Before welding abrasion-resistant plate, it's important to take certain precautions and choose the most appropriate filler metal for your application and weld metal.
It's important to consider ways to make any welding process more efficient and effective. Welding abrasion-resistant plate, commonly known as AR plate, is no exception.
Taking certain precautions and choosing the most appropriate filler metal for your application—whether you're repairing service equipment or fabricating a new part or structure that requires the protection of AR plate—are vital to ensuring welding success.
Typical AR plate products are assigned numbers ranging from 200 to 500 in their name; AR 200, AR 400, and AR 500 are examples. These numbers designate the hardness of the material in Brinell (BHN), which can be converted into alternative hardness scales such as Rockwell B (HRB) or Rockwell C (HRC). Typically, the higher the hardness of the material, the more resistant it will be to abrasive wear. Therefore, the harder grades of AR plate, such as AR 400 (about 42 HRC), AR 450 (about 46 HRC), and AR 500 (about 50 HRC), are the most common. Plates can range in thickness from 1/2 inch to 2 in. and thicker and come in a variety of lengths and widths depending on the manufacturer.
Because AR plate has such a high hardness, heavy equipment manufacturers and job shops rely on it to protect equipment from excessive wear. Typical applications include backhoe buckets and teeth, bulldozer blades, dump truck beds, ore and coal chutes, augers, and aggregate conveyors.
Keep in mind that AR plate is designed to protect equipment against wear; it shouldn't be used in a structural or load-bearing design. To ensure the best results, review your application with an AR plate manufacturer.
Welding AR plate to itself or any structure with dissimilar and softer or lower-strength steels poses particular challenges, the biggest of which is the potential for cracking in the weld metal or heat-affected zone (HAZ) of the AR plate. Many factors can contribute to cracking, but some common causes are rapid cooling, highly restrained joints, excessive hydrogen in the weld metal, and filler metals that have limited resistance to cracking.

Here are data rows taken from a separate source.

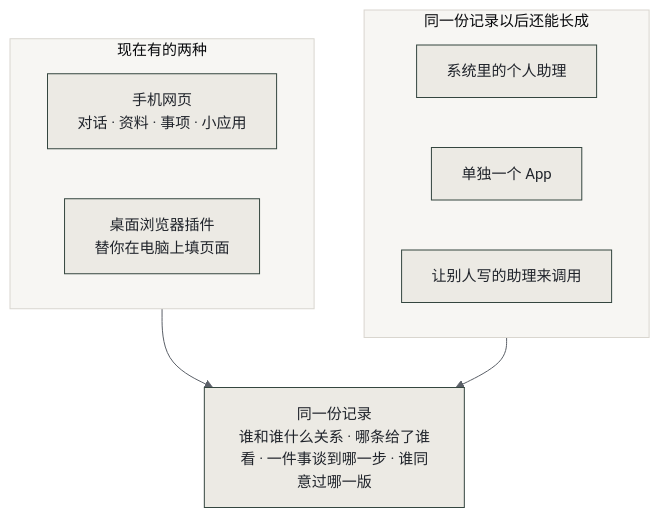
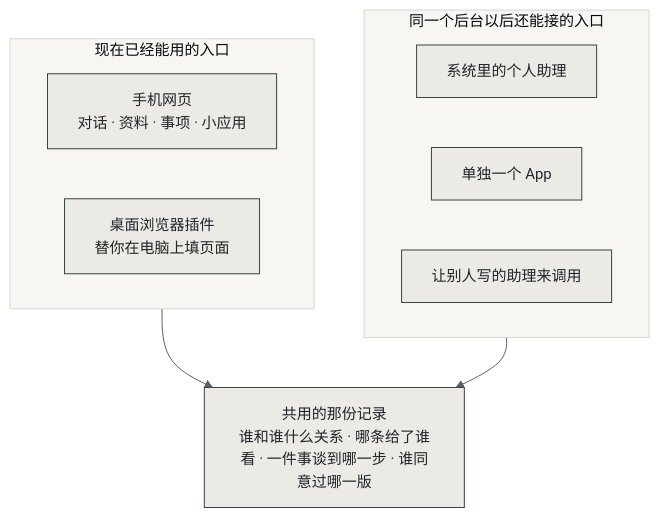
One commit to larisfavour-lang/personal-ai-hackathon changed the first of 4 diagrams in README.md. Above: the diagram before and after it, drawn with Mermaid. The commit also changed other lines of this file, not shown here.

Commit message:
docs: self-explanatory diagram group labels

````diff
--- a/README.md
+++ b/README.md
@@ -39,18 +39,18 @@
 ```mermaid
 %%{init: {"theme":"base","themeVariables":{"background":"#f7f6f3","mainBkg":"#eceae4","primaryColor":"#eceae4","primaryTextColor":"#20242b","primaryBorderColor":"#34463f","secondaryColor":"#eef1ee","secondaryBorderColor":"#8a9a92","tertiaryColor":"#f7f6f3","tertiaryBorderColor":"#d9d6cf","lineColor":"#5b6068","textColor":"#20242b","fontFamily":"PingFang SC, Microsoft YaHei, sans-serif","fontSize":"15px","clusterBkg":"#f7f6f3","clusterBorder":"#d9d6cf","edgeLabelBackground":"#f7f6f3","nodeBorder":"#34463f","actorBkg":"#eceae4","actorBorder":"#34463f","actorTextColor":"#20242b","signalColor":"#5b6068","signalTextColor":"#20242b","noteBkgColor":"#eef1ee","noteTextColor":"#20242b","noteBorderColor":"#8a9a92","labelBoxBkgColor":"#eceae4","labelBoxBorderColor":"#34463f","labelTextColor":"#20242b","sequenceNumberColor":"#f7f6f3","activationBkgColor":"#eef1ee","activationBorderColor":"#8a9a92"}}}%%
 flowchart TB
-  subgraph NOW["现在有的两种"]
+  subgraph NOW["现在已经能用的入口"]
     direction LR
     W["手机网页<br/>对话 · 资料 · 事项 · 小应用"]
     EXT["桌面浏览器插件<br/>替你在电脑上填页面"]
   end
-  subgraph LATER["同一份记录以后还能长成"]
+  subgraph LATER["同一个后台以后还能接的入口"]
     direction LR
     S1["系统里的个人助理"]
     S2["单独一个 App"]
     S3["让别人写的助理来调用"]
   end
-  DATA["同一份记录<br/>谁和谁什么关系 · 哪条给了谁看 · 一件事谈到哪一步 · 谁同意过哪一版"]
+  DATA["共用的那份记录<br/>谁和谁什么关系 · 哪条给了谁看 · 一件事谈到哪一步 · 谁同意过哪一版"]
   NOW --> DATA
   LATER --> DATA
 ```
````
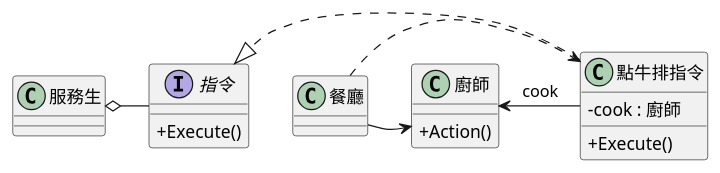
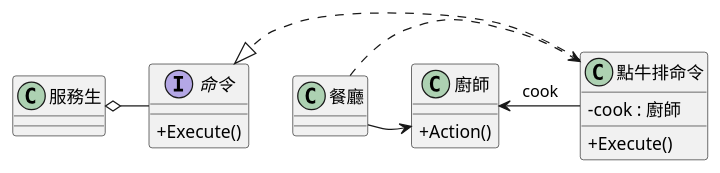
One commit to JS-Zheng/blog changed the diagram in 4. Command-Pattern-Example/src/class_diagram/restaurant.puml. Above: the diagram before and after it, drawn with PlantUML. The commit also changed 11 other files, not shown here.

```diff
--- a/4. Command-Pattern-Example/src/class_diagram/restaurant.puml
+++ b/4. Command-Pattern-Example/src/class_diagram/restaurant.puml
@@ -1,42 +1,42 @@
 @startuml
 
 skinparam classAttributeIconSize 0
 
 
 together {
 
 class 餐廳
 
 class 服務生
 
-interface 指令{
+interface 命令{
 + Execute()
 }
 
 
 }
 
 together {
 
 class 廚師{
 + Action()
 }
 
-class 點牛排指令{
+class 點牛排命令{
 - cook : 廚師
 
 + Execute()
 }
 
 
 }
 
-餐廳 ..> 點牛排指令
+餐廳 ..> 點牛排命令
 餐廳 -> 廚師
 
-服務生 o- 指令
+服務生 o- 命令
 
-點牛排指令 .|>  指令
-廚師 <- 點牛排指令 : "cook"
+點牛排命令 .|>  命令
+廚師 <- 點牛排命令 : "cook"
 
 @enduml
```
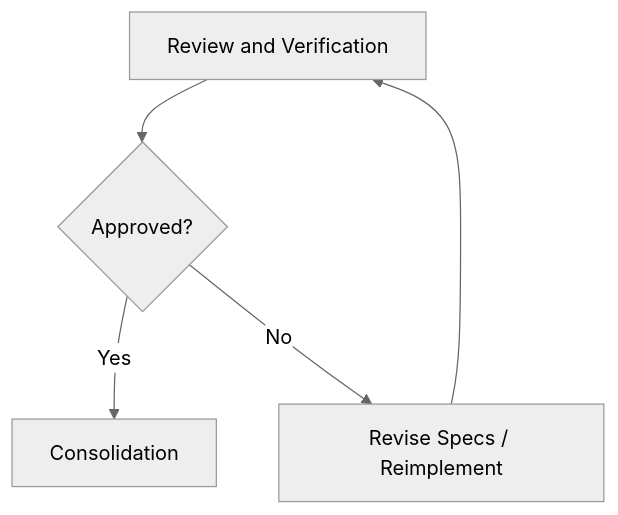
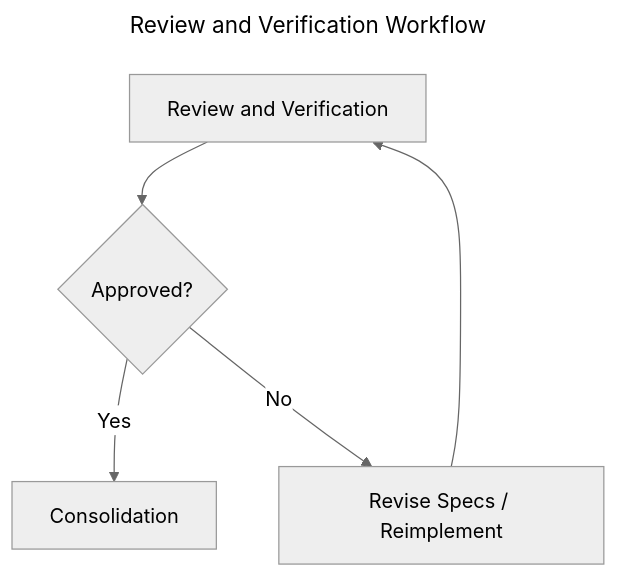
Before and after one commit to mtov/AgileSpec: the sixth of 9 diagrams in README.md, drawn with Mermaid (neutral theme). The commit also changed other lines of this file, not shown here.

Commit message:
docs: refine workflow headings and diagram titles

````diff
--- a/README.md
+++ b/README.md
@@ -383,7 +386,10 @@
 ```mermaid
+---
+title: Review and Verification Workflow
+---
 flowchart TD
     A["Review and Verification"] --> B{"Approved?"}
     B -->|Yes| C["Consolidation"]
     B -->|No| D["Revise Specs / Reimplement"]
     D --> A
 ```
````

Preheating the base metal before welding is an important defense against rapid cooling and can help reduce hydrogen levels; both are factors that can lead to cracking. The material to be preheated and its thickness determine the proper preheat temperature (see Figure 1).
Maximum interpass should not exceed 400oF
to ensure hardness is maintained.
Joint design is another consideration. If possible, don't locate the weld joint in a highly restrained area. A highly restrained joint is defined by the inability of the base material, weld metal, or overall weldment to expand and contract freely. Welding short, small fillet welds also can reduce heat input and overall residual stresses on the AR plate to help minimize cracking.
A filler metal with the least amount of hydrogen content—as well as one that provides good toughness (high impact value)—also helps reduce cracking potential.
Choosing the right filler metal for welding AR plate to dissimilar steels is much like choosing filler metal for other welding applications. The base metal you are welding the AR plate to will determine which filler metal is most appropriate. Common ASTM-grade base metals joined to AR plate are A36, A572 GR50, A656 GR80, and A514 steels.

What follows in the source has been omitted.